_What is expected:_ When you restate the records, do so word for word and omit any picture they contain.

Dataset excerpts
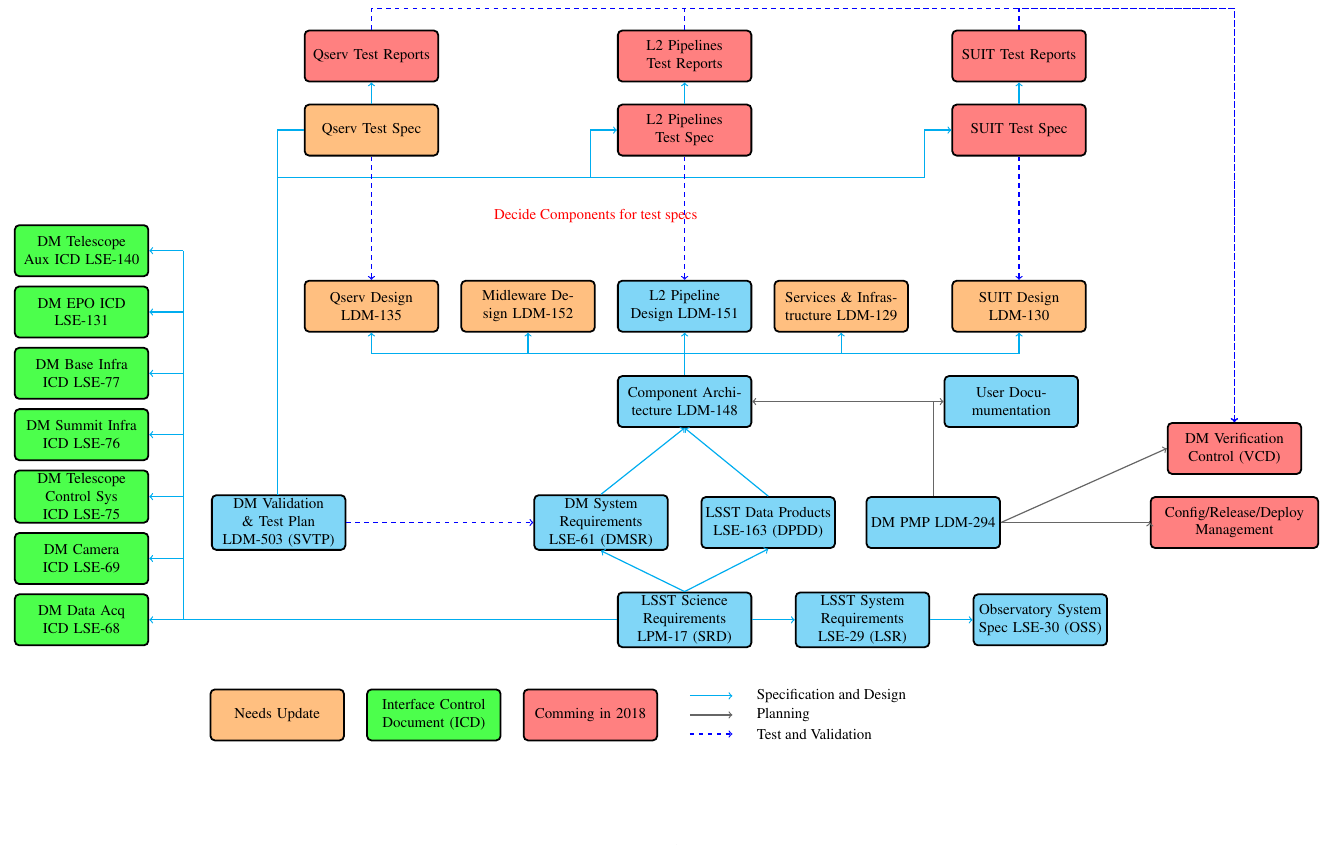
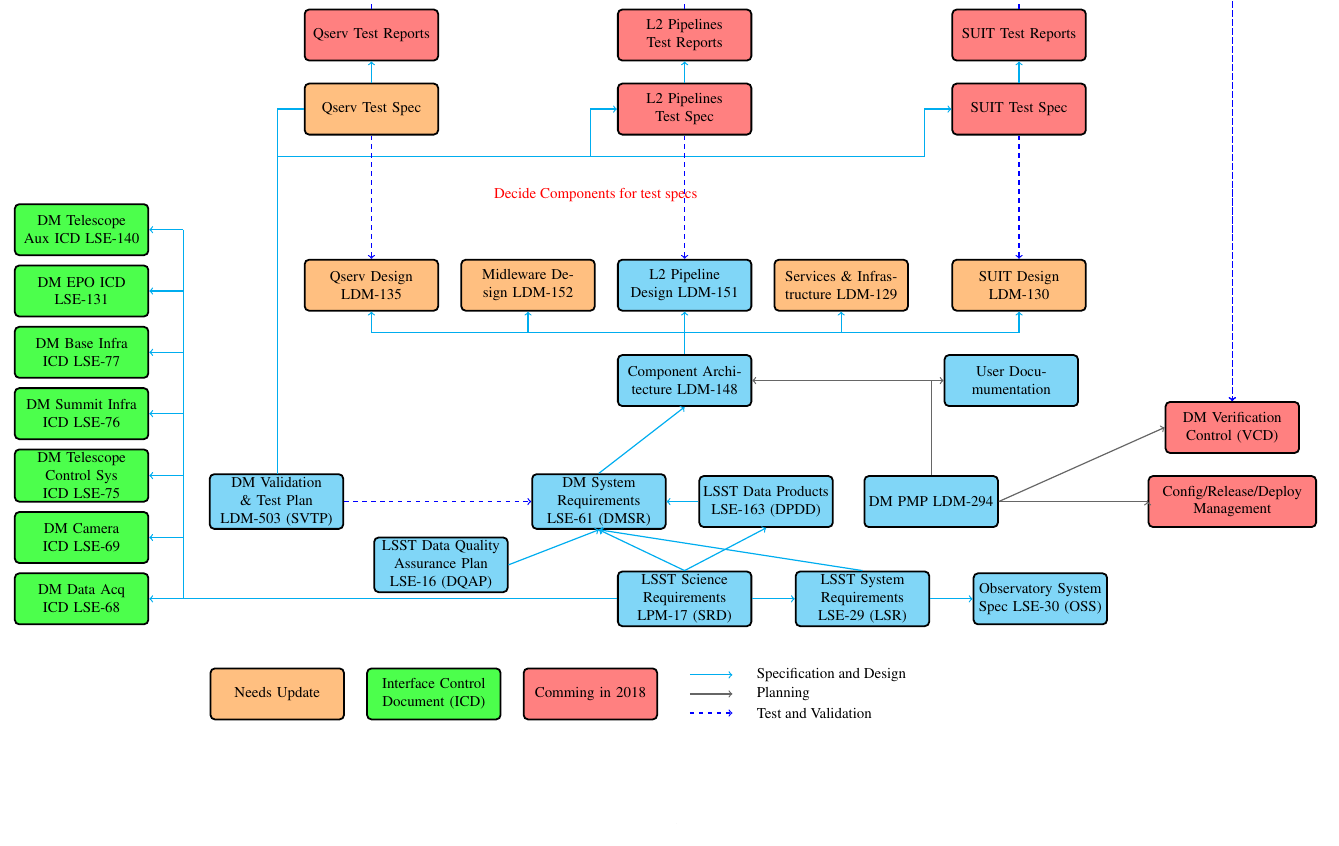
Before and after one commit to lsst-dm/images, a LaTeX document (DocTree.tex): part of the page, cut so that both start at the same text. Compiled offline with pdfLaTeX.

Commit message:
Tims comments and LSE-63 added

```diff
--- a/DocTree.tex
+++ b/DocTree.tex
@@ -32,18 +32,18 @@
 \begin{tikzpicture}[node distance=0mm]
 
 
-	\node (scireq) [docbox] { LSST  Science Requirements LPM-17 (SRD)};
-	\node (daicd) [docboxicd, left=11cm of scireq] { DM Data Acq ICD LSE-68 };
+	\node (srd) [docbox] { LSST  Science Requirements LPM-17 (SRD)};
+	\node (daicd) [docboxicd, left=11cm of srd] { DM Data Acq ICD LSE-68 };
 	\node (camicd) [docboxicd, above=0.2cm of daicd] { DM Camera ICD LSE-69 };
 	\node (csicd) [docboxicd, above=0.2cm of camicd] { DM Telescope Control Sys ICD LSE-75 };
 	\node (sumicd) [docboxicd, above=0.2cm of csicd] { DM Summit Infra ICD LSE-76 };
 	\node (baseicd) [docboxicd, above=0.2cm of sumicd] { DM Base Infra ICD LSE-77 };
 	\node (epoicd) [docboxicd, above=0.2cm of baseicd] { DM EPO ICD LSE-131 };
 	\node (auxicd) [docboxicd, above=0.2cm of epoicd] { DM Telescope Aux  ICD LSE-140 };
-    \node (sysreq) [docbox, right = 1cm of scireq] { LSST  System Requirements LSE-29 (LSR)};
-    \node (oss) [docbox, right = 1cm of sysreq] { Observatory System Spec LSE-30 (OSS) };
+    \node (lsr) [docbox, right = 1cm of srd] { LSST  System Requirements LSE-29 (LSR)};
+    \node (oss) [docbox, right = 1cm of lsr] { Observatory System Spec LSE-30 (OSS) };
 %  LEGEND
-	\node(legend) [below=1cm of scireq] {};
+	\node(legend) [below=1cm of srd] {};
 	\node(legendr) [right=1cm of legend] {};
 	\draw[dline] (legend) to (legendr);
 	\node(dtext) [right= 2mm of legendr] {Specification and Design};
@@ -59,15 +59,17 @@
 	\node (icd) [docboxicd, left=5mm of nf] { Interface Control Document (ICD) };
 	\node (upd) [docboxu, left=5mm of icd] { Needs Update};
 %%%
-	\node (srp) [above=15mm of scireq.north] {};
-	\node (dmreq) [docbox, left=2.5mm of srp] { DM System Requirements  LSE-61 (DMSR)};
-	\node (prod) [docbox, right=2.5mm of srp] { LSST Data Products  LSE-163 (DPDD)};
-	\node (svtp) [docbox, left=44mm of dmreq.west] { DM  Validation \& Test Plan LDM-503 (SVTP)};
-    \node (pmp) [docbox, right=7mm of prod.east] { DM PMP LDM-294};
+	\node (srp) [above=15mm of srd.north] {};
+	\node (dmsr) [docbox, left=3mm of srp] { DM System Requirements  LSE-61 (DMSR)};
+	\node (dmsrp) [left=20 mm of dmsr] {};
+	\node (dqap) [docbox, below=7mm of dmsrp] { LSST Data Quality Assurance Plan LSE-16 (DQAP)};
+	\node (dpdd) [docbox, right=2mm of srp] { LSST Data Products  LSE-163 (DPDD)};
+	\node (svtp) [docbox, left=44mm of dmsr.west] { DM  Validation \& Test Plan LDM-503 (SVTP)};
+    \node (pmp) [docbox, right=7mm of dpdd.east] { DM PMP LDM-294};
     \node (crd) [docboxm, text width=38mm,  right=35mm of pmp.east] {Config/Release/Deploy Management };
     \node (vcd) [docboxm, above=5mm of crd.north] { DM Verification Control (VCD)};
 
-    %\node (compz) [docboxm, above=5mm of dmreq.north] { Component Z Requirements LDM-XXX};
+    %\node (compz) [docboxm, above=5mm of dmsr.north] { Component Z Requirements LDM-XXX};
     %\node (compx) [docboxm, left=20mm of compz] { Component X Requirements LDM-XXX};
     %\node (crdots) [right=1mm of compx.east] {\huge \ldots \ldots};
     \node (compd)  [docbox, above=21mm of srp.north] { Component Architecture  LDM-148};
@@ -89,12 +91,14 @@
     \node (qservtr) [docboxm, above=5mm of qservt] { Qserv Test Reports };
     \node (suittr) [docboxm, above=5mm of suitt] { SUIT Test Reports };
 
-   \draw[dline] (dmreq.north) to (compd.south);
-   \draw[dline] (prod.north) to (compd.south);
-   \draw[dline] (scireq.north) to (dmreq.south);
-   \draw[dline] (scireq.north) to (prod.south);
-   \draw[dline] (scireq.east) to (sysreq.west);
-   \draw[dline] (sysreq.east) to (oss.west);
+   \draw[dline] (dmsr.north) to (compd.south);
+   \draw[dline] (dpdd.west) to (dmsr.east);
+   \draw[dline] (dqap.east) to (dmsr.south);
+   \draw[dline] (lsr.north) to (dmsr.south);
+   \draw[dline] (srd.north) to (dpdd.south);
+   \draw[dline] (srd.north) to (dmsr.south);
+   \draw[dline] (srd.east) to (lsr.west);
+   \draw[dline] (lsr.east) to (oss.west);
 
    \node (suitrp) [below=5mm of suitr] {};
    \draw[dline] (suitrp.north) to (suitr.south);
```
Also changed, not shown: DocTree.pdf, DocTree.tex (4 more changed lines).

_Result below:_
Before and after one commit to lsst-dm/images, a LaTeX document (DocTree.tex): part of the page, cut so that both start at the same text. Compiled offline with pdfLaTeX.

Commit message:
Tims comments and LSE-63 added

```diff
--- a/DocTree.tex
+++ b/DocTree.tex
@@ -32,18 +32,18 @@
 \begin{tikzpicture}[node distance=0mm]
 
 
-	\node (scireq) [docbox] { LSST  Science Requirements LPM-17 (SRD)};
-	\node (daicd) [docboxicd, left=11cm of scireq] { DM Data Acq ICD LSE-68 };
+	\node (srd) [docbox] { LSST  Science Requirements LPM-17 (SRD)};
+	\node (daicd) [docboxicd, left=11cm of srd] { DM Data Acq ICD LSE-68 };
 	\node (camicd) [docboxicd, above=0.2cm of daicd] { DM Camera ICD LSE-69 };
 	\node (csicd) [docboxicd, above=0.2cm of camicd] { DM Telescope Control Sys ICD LSE-75 };
 	\node (sumicd) [docboxicd, above=0.2cm of csicd] { DM Summit Infra ICD LSE-76 };
 	\node (baseicd) [docboxicd, above=0.2cm of sumicd] { DM Base Infra ICD LSE-77 };
 	\node (epoicd) [docboxicd, above=0.2cm of baseicd] { DM EPO ICD LSE-131 };
 	\node (auxicd) [docboxicd, above=0.2cm of epoicd] { DM Telescope Aux  ICD LSE-140 };
-    \node (sysreq) [docbox, right = 1cm of scireq] { LSST  System Requirements LSE-29 (LSR)};
-    \node (oss) [docbox, right = 1cm of sysreq] { Observatory System Spec LSE-30 (OSS) };
+    \node (lsr) [docbox, right = 1cm of srd] { LSST  System Requirements LSE-29 (LSR)};
+    \node (oss) [docbox, right = 1cm of lsr] { Observatory System Spec LSE-30 (OSS) };
 %  LEGEND
-	\node(legend) [below=1cm of scireq] {};
+	\node(legend) [below=1cm of srd] {};
 	\node(legendr) [right=1cm of legend] {};
 	\draw[dline] (legend) to (legendr);
 	\node(dtext) [right= 2mm of legendr] {Specification and Design};
@@ -59,15 +59,17 @@
 	\node (icd) [docboxicd, left=5mm of nf] { Interface Control Document (ICD) };
 	\node (upd) [docboxu, left=5mm of icd] { Needs Update};
 %%%
-	\node (srp) [above=15mm of scireq.north] {};
-	\node (dmreq) [docbox, left=2.5mm of srp] { DM System Requirements  LSE-61 (DMSR)};
-	\node (prod) [docbox, right=2.5mm of srp] { LSST Data Products  LSE-163 (DPDD)};
-	\node (svtp) [docbox, left=44mm of dmreq.west] { DM  Validation \& Test Plan LDM-503 (SVTP)};
-    \node (pmp) [docbox, right=7mm of prod.east] { DM PMP LDM-294};
+	\node (srp) [above=15mm of srd.north] {};
+	\node (dmsr) [docbox, left=3mm of srp] { DM System Requirements  LSE-61 (DMSR)};
+	\node (dmsrp) [left=20 mm of dmsr] {};
+	\node (dqap) [docbox, below=7mm of dmsrp] { LSST Data Quality Assurance Plan LSE-16 (DQAP)};
+	\node (dpdd) [docbox, right=2mm of srp] { LSST Data Products  LSE-163 (DPDD)};
+	\node (svtp) [docbox, left=44mm of dmsr.west] { DM  Validation \& Test Plan LDM-503 (SVTP)};
+    \node (pmp) [docbox, right=7mm of dpdd.east] { DM PMP LDM-294};
     \node (crd) [docboxm, text width=38mm,  right=35mm of pmp.east] {Config/Release/Deploy Management };
     \node (vcd) [docboxm, above=5mm of crd.north] { DM Verification Control (VCD)};
 
-    %\node (compz) [docboxm, above=5mm of dmreq.north] { Component Z Requirements LDM-XXX};
+    %\node (compz) [docboxm, above=5mm of dmsr.north] { Component Z Requirements LDM-XXX};
     %\node (compx) [docboxm, left=20mm of compz] { Component X Requirements LDM-XXX};
     %\node (crdots) [right=1mm of compx.east] {\huge \ldots \ldots};
     \node (compd)  [docbox, above=21mm of srp.north] { Component Architecture  LDM-148};
@@ -89,12 +91,14 @@
     \node (qservtr) [docboxm, above=5mm of qservt] { Qserv Test Reports };
     \node (suittr) [docboxm, above=5mm of suitt] { SUIT Test Reports };
 
-   \draw[dline] (dmreq.north) to (compd.south);
-   \draw[dline] (prod.north) to (compd.south);
-   \draw[dline] (scireq.north) to (dmreq.south);
-   \draw[dline] (scireq.north) to (prod.south);
-   \draw[dline] (scireq.east) to (sysreq.west);
-   \draw[dline] (sysreq.east) to (oss.west);
+   \draw[dline] (dmsr.north) to (compd.south);
+   \draw[dline] (dpdd.west) to (dmsr.east);
+   \draw[dline] (dqap.east) to (dmsr.south);
+   \draw[dline] (lsr.north) to (dmsr.south);
+   \draw[dline] (srd.north) to (dpdd.south);
+   \draw[dline] (srd.north) to (dmsr.south);
+   \draw[dline] (srd.east) to (lsr.west);
+   \draw[dline] (lsr.east) to (oss.west);
 
    \node (suitrp) [below=5mm of suitr] {};
    \draw[dline] (suitrp.north) to (suitr.south);
```
Also changed, not shown: DocTree.pdf, DocTree.tex (4 more changed lines).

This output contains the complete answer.